* **Exercise description**
Your task is to retype, word for word, the lines from the start of the data through the line holding "self.hit_timer = self.current_time". Do not include the pictures.

[Material to process — start]

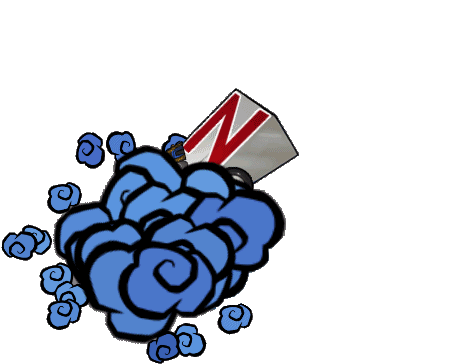
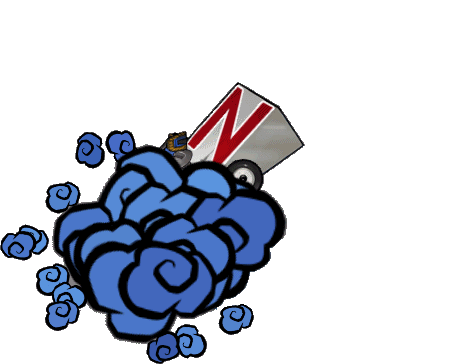
完善部分大喷菇素材

diff --git a/source/component/plant.py b/source/component/plant.py
@@ -278,8 +278,8 @@ class Plant(pg.sprite.Sprite):
         if not zombie.lostHead:
             self.health -= damage
         self.hit_timer = self.current_time
-        if (self.health == 0) or (self.name == c.HYPNOSHROOM and self.state != c.SLEEP):    # 魅惑菇触发同样会消失
-            self.kill_zombie = zombie
+        if (self.name == c.HYPNOSHROOM) and (self.state != c.SLEEP) and (zombie.name not in {"投石车僵尸（未实现）"}):
+            self.zombie_to_hypno = zombie
 
     def getPosition(self):
         return self.rect.centerx, self.rect.bottom
@@ -344,7 +344,7 @@ class PeaShooter(Plant):
         self.shoot_timer = 0
 
     def attacking(self):
-        if (self.current_time - self.shoot_timer) > 1400:
+        if (self.current_time - self.shoot_timer) >= 1400:
             self.bullet_group.add(Bullet(self.rect.right - 15, self.rect.y, self.rect.y,
                                          c.BULLET_PEA, c.BULLET_DAMAGE_NORMAL, effect=False))
             self.shoot_timer = self.current_time
@@ -361,7 +361,7 @@ class RepeaterPea(Plant):
         self.firstShot = False
 
     def attacking(self):
-        if (self.current_time - self.shoot_timer > 1400):
+        if (self.current_time - self.shoot_timer >= 1400):
             self.firstShot = True
             self.bullet_group.add(Bullet(self.rect.right - 15, self.rect.y, self.rect.y,
                                          c.BULLET_PEA, c.BULLET_DAMAGE_NORMAL, effect=False))
@@ -385,7 +385,7 @@ class ThreePeaShooter(Plant):
         self.background_type = background_type
 
     def attacking(self):
-        if (self.current_time - self.shoot_timer) > 1400:
+        if (self.current_time - self.shoot_timer) >= 1400:
             offset_y = 9  # modify bullet in the same y position with bullets of other plants
             for i in range(3):
                 tmp_y = self.map_y + (i - 1)
@@ -408,7 +408,7 @@ class SnowPeaShooter(Plant):
         self.shoot_timer = 0
 
     def attacking(self):
-        if (self.current_time - self.shoot_timer) > 1400:
+        if (self.current_time - self.shoot_timer) >= 1400:
             self.bullet_group.add(Bullet(self.rect.right  - 15, self.rect.y, self.rect.y,
                                          c.BULLET_PEA_ICE, c.BULLET_DAMAGE_NORMAL, effect=c.BULLET_EFFECT_ICE))
             self.shoot_timer = self.current_time
@@ -574,7 +574,7 @@ class PuffShroom(Plant):
         self.frames = self.idle_frames
 
     def attacking(self):
-        if (self.current_time - self.shoot_timer) > 1400:
+        if (self.current_time - self.shoot_timer) >= 1400:
             self.bullet_group.add(Bullet(self.rect.right, self.rect.y + 10, self.rect.y + 10,
                                          c.BULLET_MUSHROOM, c.BULLET_DAMAGE_NORMAL, effect=False))
             self.shoot_timer = self.current_time
@@ -731,7 +731,7 @@ class Spikeweed(Plant):
         self.state = c.ATTACK
 
     def attacking(self):
-        if (self.current_time - self.attack_timer) > 700:
+        if (self.current_time - self.attack_timer) >= 700:
             self.attack_timer = self.current_time
             for zombie in self.zombie_group:
                 if self.canAttack(zombie):
@@ -828,7 +828,7 @@ class ScaredyShroom(Plant):
         self.changeFrames(self.idle_frames)
 
     def attacking(self):
-        if (self.current_time - self.shoot_timer) > 1400:
+        if (self.current_time - self.shoot_timer) >= 1400:
             self.bullet_group.add(Bullet(self.rect.right - 15, self.rect.y + 40, self.rect.y + 40,
                                          c.BULLET_MUSHROOM, c.BULLET_DAMAGE_NORMAL, effect=False))
             self.shoot_timer = self.current_time
@@ -945,6 +945,7 @@ class HypnoShroom(Plant):
         Plant.__init__(self, x, y, c.HYPNOSHROOM, c.PLANT_HEALTH, None)
         self.can_sleep = True
         self.animate_interval = 80
+        self.zombie_to_hypno = None
 
     def loadImages(self, name, scale):
         self.idle_frames = []
@@ -962,8 +963,7 @@ class HypnoShroom(Plant):
         self.frames = self.idle_frames
     
     def idling(self):
-        # 现在没有投石车僵尸，所以暂时这样处理
-        if self.health < c.PLANT_HEALTH:
+        if self.health < c.PLANT_HEALTH and self.zombie_to_hypno:
             self.health = 0
 
 
@@ -1161,7 +1161,7 @@ class StarFruit(Plant):
         return False
 
     def attacking(self):
-        if (self.current_time - self.shoot_timer) > 1400:
+        if (self.current_time - self.shoot_timer) >= 1400:
             self.bullet_group.add(StarBullet(self.rect.left - 10, self.rect.y + 15, c.BULLET_DAMAGE_NORMAL, c.STAR_BACKWARD, self.level))
             self.bullet_group.add(StarBullet(self.rect.centerx - 20, self.rect.bottom - self.rect.h - 15, c.BULLET_DAMAGE_NORMAL, c.STAR_UPWARD, self.level))
             self.bullet_group.add(StarBullet(self.rect.centerx - 20, self.rect.bottom - 5, c.BULLET_DAMAGE_NORMAL, c.STAR_DOWNWARD, self.level))
@@ -1219,7 +1219,7 @@ class SeaShroom(Plant):
         self.frames = self.idle_frames
 
     def attacking(self):
-        if (self.current_time - self.shoot_timer) > 1400:
+        if (self.current_time - self.shoot_timer) >= 1400:
             self.bullet_group.add(Bullet(self.rect.right, self.rect.y + 50, self.rect.y + 50,
                                          c.BULLET_SEASHROOM, c.BULLET_DAMAGE_NORMAL, effect=False))
             self.shoot_timer = self.current_time
@@ -1474,3 +1474,32 @@ class GraveBuster(Plant):
             self.image.set_alpha(192)
         else:
             self.image.set_alpha(255)
+
+class FumeShroom(Plant):
+    def __init__(self, x, y, bullet_group):
+        Plant.__init__(self, x, y, c.FUMESHROOM, c.PLANT_HEALTH, bullet_group)
+        self.can_sleep = True
+        self.shoot_timer = 0
+
+    def loadImages(self, name, scale):
+        self.idle_frames = []
+        self.sleep_frames = []
+        self.attack_frames = []
+
+        idle_name = name
+        sleep_name = name + 'Sleep'
+        attack_name = name + 'Attack'
+
+        frame_list = [self.idle_frames, self.sleep_frames, self.attack_frames]
+        name_list = [idle_name, sleep_name, attack_name]
+
+        for i, name in enumerate(name_list):
+            self.loadFrames(frame_list[i], name, 1, c.WHITE)
+
+        self.frames = self.idle_frames
+
+    def canAttack(self, zombie):
+        if (self.rect.x <= zombie.rect.right and
+                (self.rect.x + c.GRID_X_SIZE * 4.5 >= zombie.rect.x) and (zombie.rect.left <= c.SCREEN_WIDTH + 10)):
+            return True
+        return False

diff --git a/source/state/level.py b/source/state/level.py
@@ -1149,7 +1149,7 @@ class Level(tool.State):
             elif targetPlant.name == c.ICESHROOM and targetPlant.state != c.SLEEP:
                 self.freezeZombies(targetPlant)
             elif targetPlant.name == c.HYPNOSHROOM and targetPlant.state != c.SLEEP:
-                zombie = targetPlant.kill_zombie
+                zombie = targetPlant.zombie_to_hypno
                 zombie.setHypno()
                 _, map_y = self.map.getMapIndex(zombie.rect.centerx, zombie.rect.bottom)
                 self.zombie_groups[map_y].remove(zombie)

diff --git a/source/constants.py b/source/constants.py
@@ -1,5 +1,5 @@
 # 冒险模式起始关卡
-START_LEVEL_NUM = 1
+START_LEVEL_NUM = 0
 # 小游戏模式起始关卡
 START_LITTLE_GAME_NUM = 1
 
@@ -216,6 +216,7 @@ ICE_FROZEN_PLOT = 'IceFrozenPlot'
 HOLE = 'Hole'
 GRAVE = 'Grave'
 GRAVEBUSTER = 'GraveBuster'
+FUMESHROOM = 'FumeShroom'
 
 
 # 植物生命值
@@ -268,6 +269,7 @@ CARD_TALLNUT = 'card_tallnut'
 CARD_TANGLEKLEP = 'card_tangleklep'
 CARD_DOOMSHROOM = 'card_doomshroom'
 CARD_GRAVEBUSTER = 'card_gravebuster'
+CARD_FUMESHROOM = 'card_fumeshroom'
 
 # 子弹信息
 # 子弹类型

[Material to process — finish]

* **Solution for this problem**
完善部分大喷菇素材

diff --git a/source/component/plant.py b/source/component/plant.py
@@ -278,8 +278,8 @@ class Plant(pg.sprite.Sprite):
         if not zombie.lostHead:
             self.health -= damage
         self.hit_timer = self.current_time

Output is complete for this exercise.